==== Available data ====

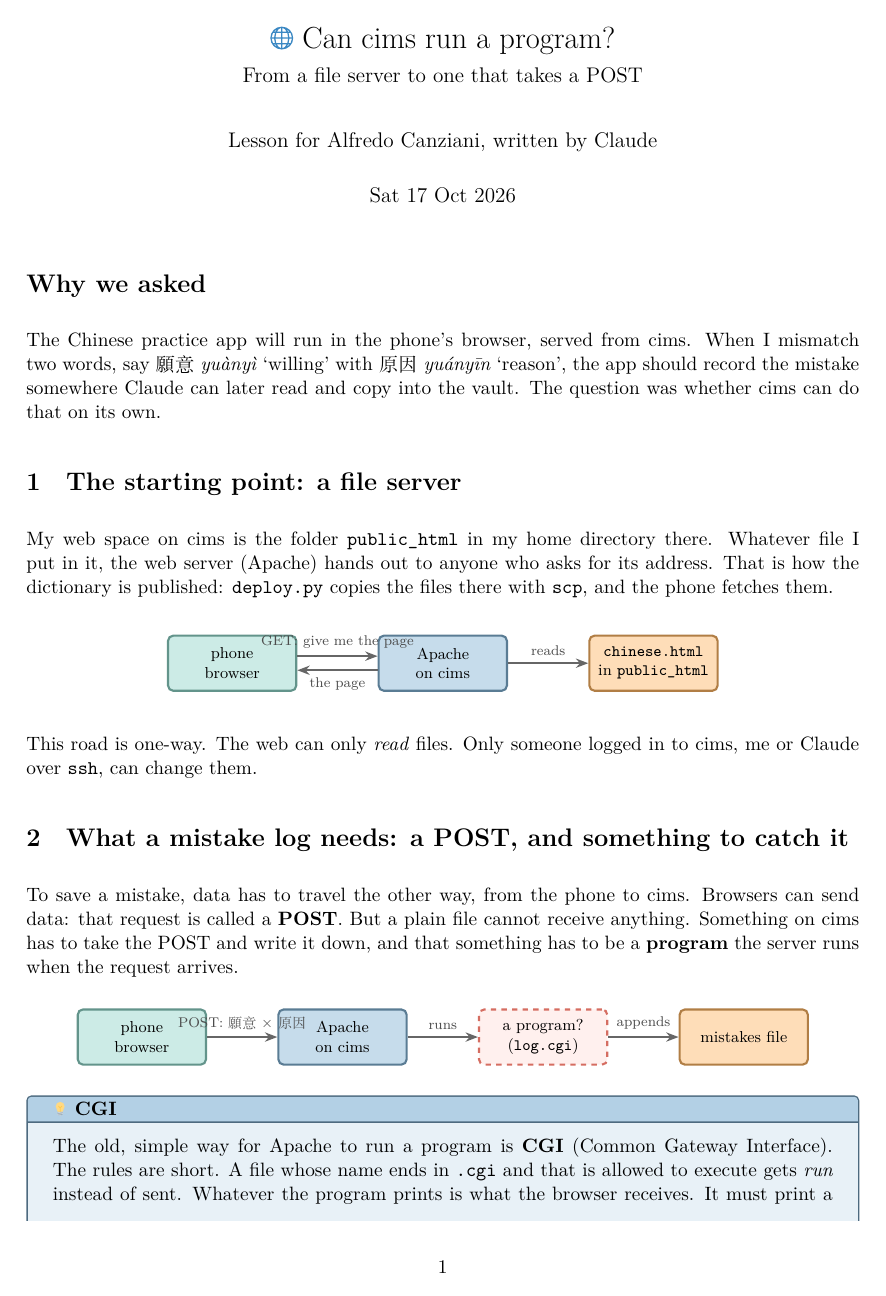
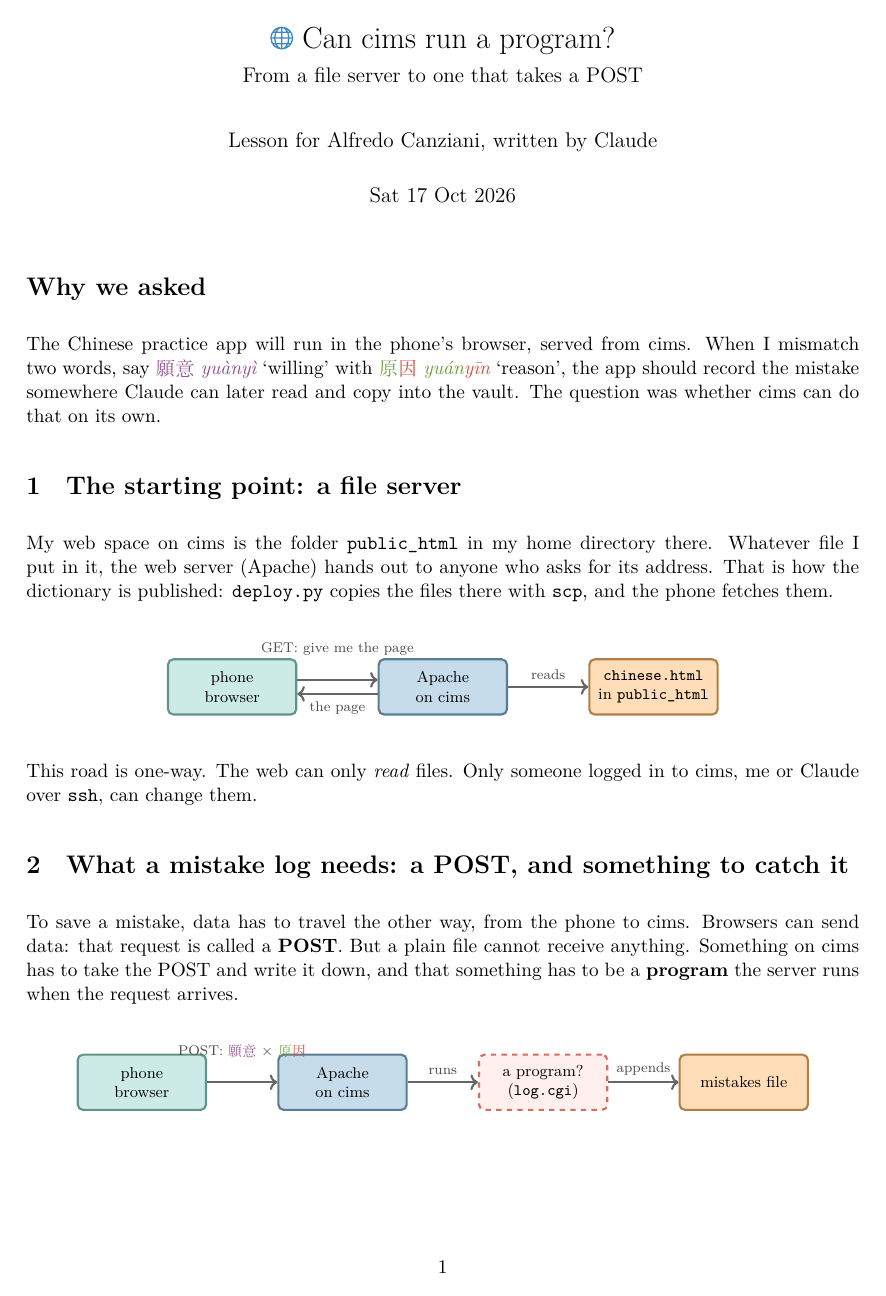
Before and after one commit to Atcold/learning-with-claude, a LaTeX document (cims-CGI/lesson.tex): page 1 of 3. Compiled offline with XeLaTeX; a missing font is replaced by an installed copy or a similar font.

Commit message:
cims-CGI: default arrow heads, labels clear of arrows, tone colours

```diff
--- a/cims-CGI/lesson.tex
+++ b/cims-CGI/lesson.tex
@@ -39,6 +39,17 @@
 \definecolor{violet}{HTML}{BC80BD}
 
 \newcommand{\emo}[1]{\texttwemoji{#1}}
+
+% Tone colours, as in the dictionary: 1 warm, 2 green, 3 blue, 4 purple
+\definecolor{tone1}{HTML}{D1503F}
+\definecolor{tone2}{HTML}{6A9E33}
+\definecolor{tone3}{HTML}{3F7FA8}
+\definecolor{tone4}{HTML}{8F4F91}
+\newcommand{\toneA}[1]{\textcolor{tone1}{#1}}
+\newcommand{\toneB}[1]{\textcolor{tone2}{#1}}
+\newcommand{\toneD}[1]{\textcolor{tone4}{#1}}
+\newcommand{\yuanyi}{\toneD{願}\toneD{意}}
+\newcommand{\yuanyin}{\toneB{原}\toneA{因}}
 
 \newtcolorbox{insight}[1]{enhanced, breakable, colback=blue!18, colframe=blue!60!black,
   colbacktitle=blue!60, coltitle=black, title={\emo{light bulb}\ #1}, fonttitle=\bfseries, boxrule=0.8pt, arc=2pt}
@@ -83,7 +94,7 @@
     minimum height=1.1cm, text width=2.3cm, align=center, font=\footnotesize},
   unknown/.style={draw=red!85!black, fill=red!12, very thick, dashed, rounded corners=3pt,
     minimum height=1.1cm, text width=2.3cm, align=center, font=\footnotesize},
-  flow/.style={-{Stealth[length=7pt]}, very thick, black!60},
+  flow/.style={->, very thick, black!60},
   lbl/.style={font=\scriptsize, black!70, above, midway},
 }
 
@@ -97,7 +108,7 @@
 
 \section*{Why we asked}
 
-The Chinese practice app will run in the phone's browser, served from cims. When I mismatch two words, say 願意 \textit{yuànyì} ‘willing’ with 原因 \textit{yuányīn} ‘reason’, the app should record the mistake somewhere Claude can later read and copy into the vault. The question was whether cims can do that on its own.
+The Chinese practice app will run in the phone's browser, served from cims. When I mismatch two words, say \yuanyi\ \textit{\toneD{yuàn}\toneD{yì}} ‘willing’ with \yuanyin\ \textit{\toneB{yuán}\toneA{yīn}} ‘reason’, the app should record the mistake somewhere Claude can later read and copy into the vault. The question was whether cims can do that on its own.
 
 \section{The starting point: a file server}
 
@@ -108,7 +119,7 @@ My web space on cims is the folder \texttt{public\_html} in my home directory th
   \node[box=aqua] (phone) {phone\\browser};
   \node[box=blue, right=1.6cm of phone] (apache) {Apache\\on cims};
   \node[box=orange, right=1.6cm of apache] (file) {\texttt{chinese.html}\\in \texttt{public\_html}};
-  \draw[flow] ([yshift=4pt]phone.east) -- node[lbl]{GET: give me the page} ([yshift=4pt]apache.west);
+  \draw[flow] ([yshift=4pt]phone.east) -- node[lbl, yshift=2ex]{GET: give me the page} ([yshift=4pt]apache.west);
   \draw[flow] ([yshift=-4pt]apache.west) -- node[lbl, below]{the page} ([yshift=-4pt]phone.east);
   \draw[flow] (apache) -- node[lbl]{reads} (file);
 \end{tikzpicture}
@@ -126,7 +137,7 @@ To save a mistake, data has to travel the other way, from the phone to cims. Bro
   \node[box=blue, right=1.4cm of phone] (apache) {Apache\\on cims};
   \node[unknown, right=1.4cm of apache] (prog) {a program?\\(\texttt{log.cgi})};
   \node[box=orange, right=1.4cm of prog] (file) {mistakes file};
-  \draw[flow] (phone) -- node[lbl]{POST: 願意 ✗ 原因} (apache);
+  \draw[flow] (phone) -- node[lbl, yshift=2ex]{POST: \yuanyi\ ✗ \yuanyin} (apache);
   \draw[flow] (apache) -- node[lbl]{runs} (prog);
   \draw[flow] (prog) -- node[lbl]{appends} (file);
 \end{tikzpicture}
```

====

(What you need to do): Keep the pictures out while you retype all of the data above exactly as it appears.

(Exercise result):
Before and after one commit to Atcold/learning-with-claude, a LaTeX document (cims-CGI/lesson.tex): page 1 of 3. Compiled offline with XeLaTeX; a missing font is replaced by an installed copy or a similar font.

Commit message:
cims-CGI: default arrow heads, labels clear of arrows, tone colours

```diff
--- a/cims-CGI/lesson.tex
+++ b/cims-CGI/lesson.tex
@@ -39,6 +39,17 @@
 \definecolor{violet}{HTML}{BC80BD}
 
 \newcommand{\emo}[1]{\texttwemoji{#1}}
+
+% Tone colours, as in the dictionary: 1 warm, 2 green, 3 blue, 4 purple
+\definecolor{tone1}{HTML}{D1503F}
+\definecolor{tone2}{HTML}{6A9E33}
+\definecolor{tone3}{HTML}{3F7FA8}
+\definecolor{tone4}{HTML}{8F4F91}
+\newcommand{\toneA}[1]{\textcolor{tone1}{#1}}
+\newcommand{\toneB}[1]{\textcolor{tone2}{#1}}
+\newcommand{\toneD}[1]{\textcolor{tone4}{#1}}
+\newcommand{\yuanyi}{\toneD{願}\toneD{意}}
+\newcommand{\yuanyin}{\toneB{原}\toneA{因}}
 
 \newtcolorbox{insight}[1]{enhanced, breakable, colback=blue!18, colframe=blue!60!black,
   colbacktitle=blue!60, coltitle=black, title={\emo{light bulb}\ #1}, fonttitle=\bfseries, boxrule=0.8pt, arc=2pt}
@@ -83,7 +94,7 @@
     minimum height=1.1cm, text width=2.3cm, align=center, font=\footnotesize},
   unknown/.style={draw=red!85!black, fill=red!12, very thick, dashed, rounded corners=3pt,
     minimum height=1.1cm, text width=2.3cm, align=center, font=\footnotesize},
-  flow/.style={-{Stealth[length=7pt]}, very thick, black!60},
+  flow/.style={->, very thick, black!60},
   lbl/.style={font=\scriptsize, black!70, above, midway},
 }
 
@@ -97,7 +108,7 @@
 
 \section*{Why we asked}
 
-The Chinese practice app will run in the phone's browser, served from cims. When I mismatch two words, say 願意 \textit{yuànyì} ‘willing’ with 原因 \textit{yuányīn} ‘reason’, the app should record the mistake somewhere Claude can later read and copy into the vault. The question was whether cims can do that on its own.
+The Chinese practice app will run in the phone's browser, served from cims. When I mismatch two words, say \yuanyi\ \textit{\toneD{yuàn}\toneD{yì}} ‘willing’ with \yuanyin\ \textit{\toneB{yuán}\toneA{yīn}} ‘reason’, the app should record the mistake somewhere Claude can later read and copy into the vault. The question was whether cims can do that on its own.
 
 \section{The starting point: a file server}
 
@@ -108,7 +119,7 @@ My web space on cims is the folder \texttt{public\_html} in my home directory th
   \node[box=aqua] (phone) {phone\\browser};
   \node[box=blue, right=1.6cm of phone] (apache) {Apache\\on cims};
   \node[box=orange, right=1.6cm of apache] (file) {\texttt{chinese.html}\\in \texttt{public\_html}};
-  \draw[flow] ([yshift=4pt]phone.east) -- node[lbl]{GET: give me the page} ([yshift=4pt]apache.west);
+  \draw[flow] ([yshift=4pt]phone.east) -- node[lbl, yshift=2ex]{GET: give me the page} ([yshift=4pt]apache.west);
   \draw[flow] ([yshift=-4pt]apache.west) -- node[lbl, below]{the page} ([yshift=-4pt]phone.east);
   \draw[flow] (apache) -- node[lbl]{reads} (file);
 \end{tikzpicture}
@@ -126,7 +137,7 @@ To save a mistake, data has to travel the other way, from the phone to cims. Bro
   \node[box=blue, right=1.4cm of phone] (apache) {Apache\\on cims};
   \node[unknown, right=1.4cm of apache] (prog) {a program?\\(\texttt{log.cgi})};
   \node[box=orange, right=1.4cm of prog] (file) {mistakes file};
-  \draw[flow] (phone) -- node[lbl]{POST: 願意 ✗ 原因} (apache);
+  \draw[flow] (phone) -- node[lbl, yshift=2ex]{POST: \yuanyi\ ✗ \yuanyin} (apache);
   \draw[flow] (apache) -- node[lbl]{runs} (prog);
   \draw[flow] (prog) -- node[lbl]{appends} (file);
 \end{tikzpicture}
```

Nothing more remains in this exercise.